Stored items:
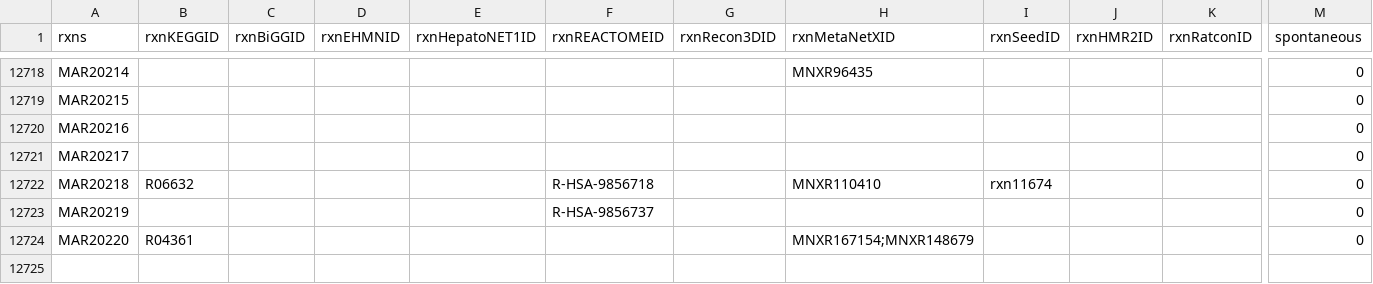
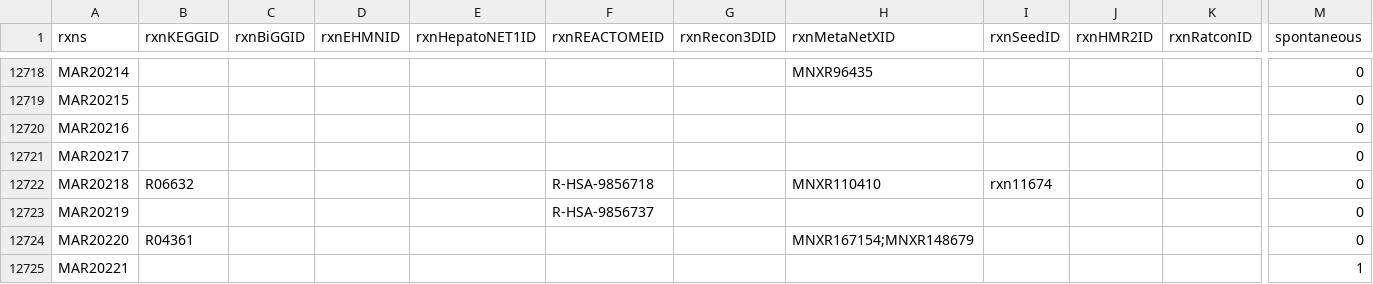
Before and after one commit to SysBioChalmers/Human-GEM, a TSV file: model/reactions.tsv, drawn as a sheet; only a part is shown, gaps mark what is left out; rows hold the shown columns only; the diff names each change by its address in the sheet, - before the commit and + after, or states it on an @@ line.

```diff
--- a/model/reactions.tsv
+++ b/model/reactions.tsv
+row 12725: MAR20221 |  |  |  |  |  |  |  |  |  |  | 1
```
Also changed, not shown: 1 other file.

Problem:
Look for the word "shown" in the data, then return every line that contains it.

Response to the task:
Before and after one commit to SysBioChalmers/Human-GEM, a TSV file: model/reactions.tsv, drawn as a sheet; only a part is shown, gaps mark what is left out; rows hold the shown columns only; the diff names each change by its address in the sheet, - before the commit and + after, or states it on an @@ line.
Also changed, not shown: 1 other file.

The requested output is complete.